Beta-Human Papillomaviruses (HPV) Are Common in Vulvar Squamous Cell Carcinomas and Surrounding Skin
A Glazyrin, A Rohwedder, JA Carlson. Albany Medical College, Albany, NY; Bio-Med Molecular Diagnosis, Kalkar, Germany
Background: Beta (epidermodysplasia verruciformis associated) HPV types are frequently associated with non-melanoma skin cancers. Their role in carcinogenesis has yet to be elucidated. Our objective was to determine the frequency of EV HPV types in vulvar cancers and surrounding skin.
Design: DNA was extracted from 315 paraffin blocks from 70 excisions from 67 women treated for vulvar neoplasia. These blocks consisted of 142 neoplastic, 137 inflammatory, 7 warts, and 29 normal skin specimens. These samples were tested for the presence of HPV DNA utilizing a broad spectrum of degenerate and type specific primers for alpha and beta HPV types. Expression of G1-S cell-cycle regulators p16, p21, p27, p53, cyclin D1 and retinoblastoma was performed by immunohistochemistry and correlated with HPV DNA status.
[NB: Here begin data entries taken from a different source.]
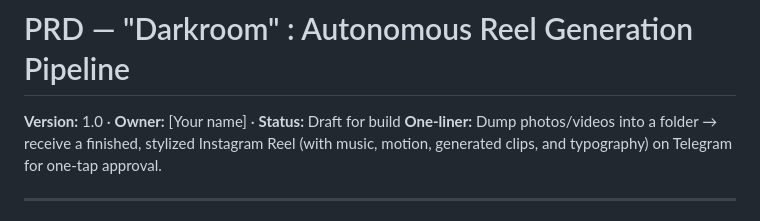
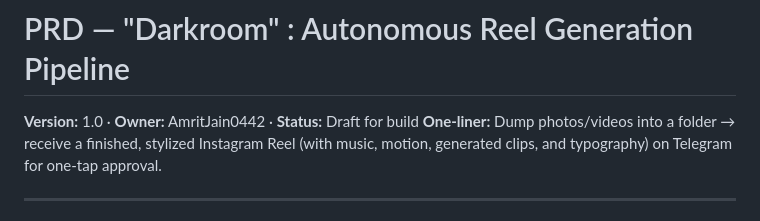
Before and after one commit to AmRitJain0442/PhotoBOMB, a Markdown page: PRD.md, the part around the change. Drawn GitHub-style.

Commit message:
Update owner name in PRD.md

```diff
--- a/PRD.md
+++ b/PRD.md
@@ -1,6 +1,6 @@
 # PRD — "Darkroom" : Autonomous Reel Generation Pipeline
 
-**Version:** 1.0 · **Owner:** [Your name] · **Status:** Draft for build
+**Version:** 1.0 · **Owner:** AmritJain0442 · **Status:** Draft for build
 **One-liner:** Dump photos/videos into a folder → receive a finished, stylized Instagram Reel (with music, motion, generated clips, and typography) on Telegram for one-tap approval.
 
 ---
```
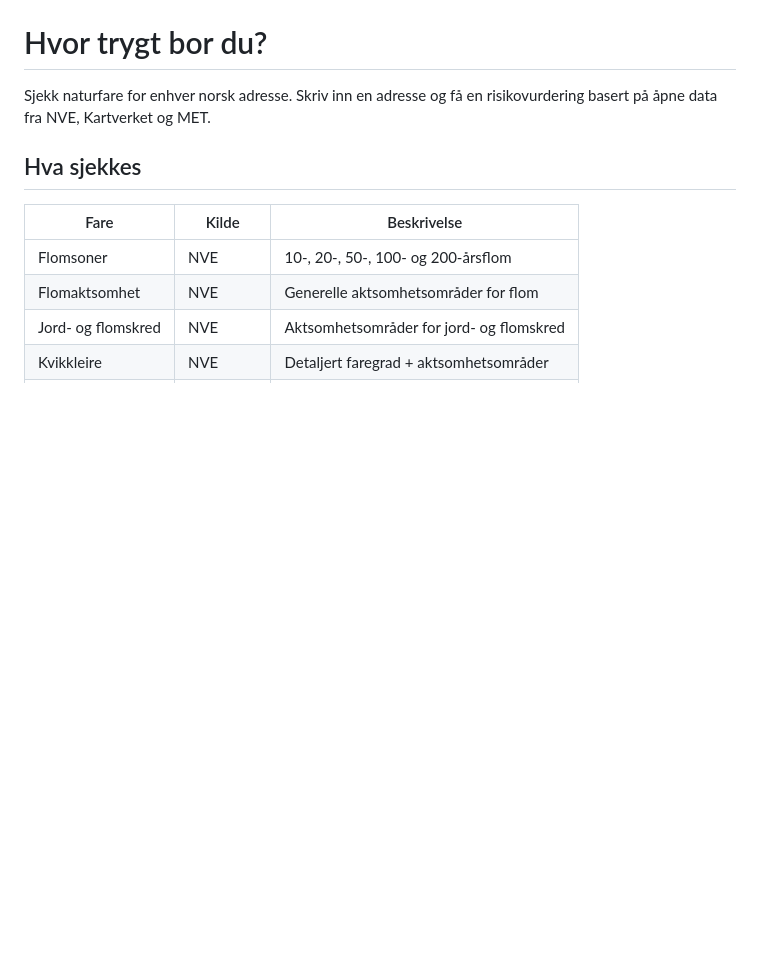
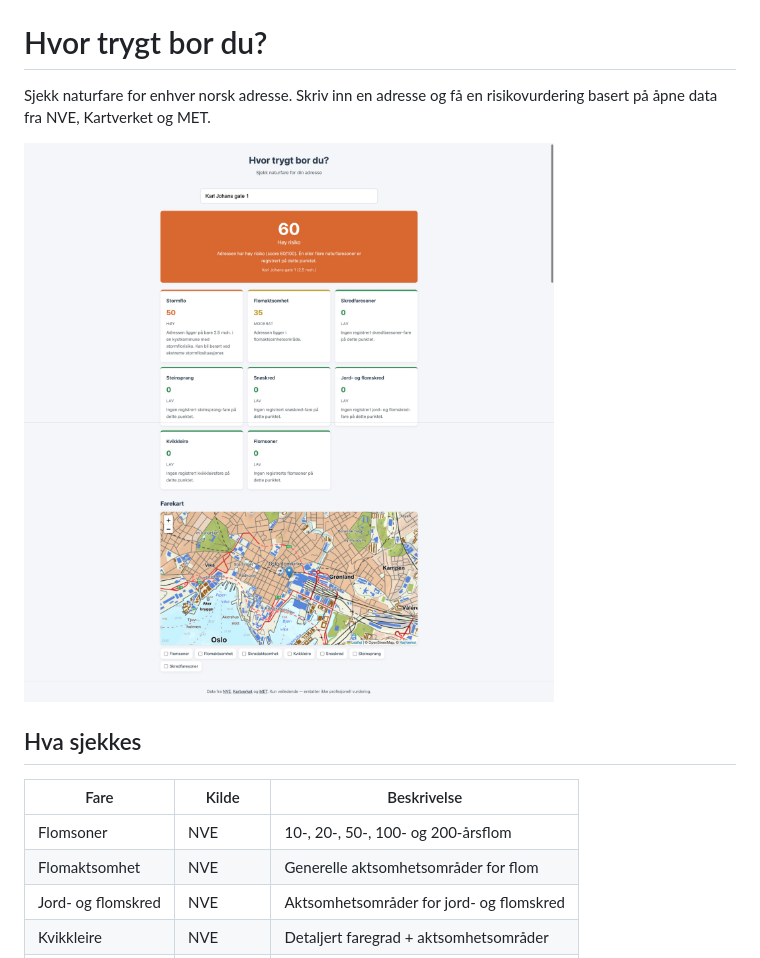
Before and after one commit to wckd/hvortrygt, a Markdown page: README.md, the part around the change. Drawn GitHub-style; pictures changed too: screenshots/hvortrygt-screenshot.jpeg (added); blank space fills up the shorter version.

Commit message:
docs: add screenshot to README

```diff
--- a/README.md
+++ b/README.md
@@ -1,6 +1,8 @@
 # Hvor trygt bor du?
 
 Sjekk naturfare for enhver norsk adresse. Skriv inn en adresse og få en risikovurdering basert på åpne data fra NVE, Kartverket og MET.
+
+![Skjermbilde av hvortrygt — risikovurdering for Karl Johans gate 1, Oslo](screenshots/hvortrygt-screenshot.jpeg)
 
 ## Hva sjekkes
 
```
Also changed, not shown: 1 other file.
Results: HPV DNA was detected in 94% (63/67) of all patients and in 73% (23/315) of all samples- beta HPV genotypes in 82% of patients and 52% of all samples, alpha HPV in 80% and 48%, and co-infection with both in 69% and 27%, respectively. Alpha HPV genotypes detected were HPV 6 (7% of all types), 6c, 16 (32%), 18, 33, 52, 53, and 58, and beta HPV consisted of both known genotypes- HPV 5, 8, 12variant, 14d, 17, 20 (5%), 21, 22variant, 23variant, 36, 38 and 47, and twenty one putatively novel HPV genotypes (most common- DL285 19%). Vulvar squamous cell carcinomas (SCC) and adjacent skin samples could be divided into those associated with vulvar intraepithelial neoplasia (VIN)(41% of all samples) and those associated with lichen sclerosis (LS) (55%). As suspected, VIN and associated SCC and adjacent skin samples showed a strong and significant correlation between the presence of high-risk alpha HPV (16, 18, 33, 52 and 58) and a high p16LI (r=0.6, P=0.0001). In this group, HPV 16 was integrated into the host genome in 32%. In LS and associated SCC and adjacent skin samples, HPV 16 was detected in 30%, did not correlate with cell-cycle markers, and was episomal. In contrast, the presence of putatively oncogenic beta HPV (5, 8, 14d, 17, 20, 38, 47) and DL285 significantly correlated with elevated p21 expression in LS and its associated samples (r=0.3, P=0.0001). No correlation was detected between beta-HPV genotypes with G1-S cell markers for VIN and its surrounding skin samples.
Conclusions: Beta HPV genotypes are frequently present in vulvar SCC and its surrounding skin. HPV genotypes segregated into 2 histologic pathways to vulvar SCC: high risk alpha-HPV with VIN-SCC and oncogenic beta-HPV with LS-SCC.
Monday, March 9, 2009 9:30 AM
Poster Session I Stowell-Orbison/Autopsy Award # 75, Monday Morning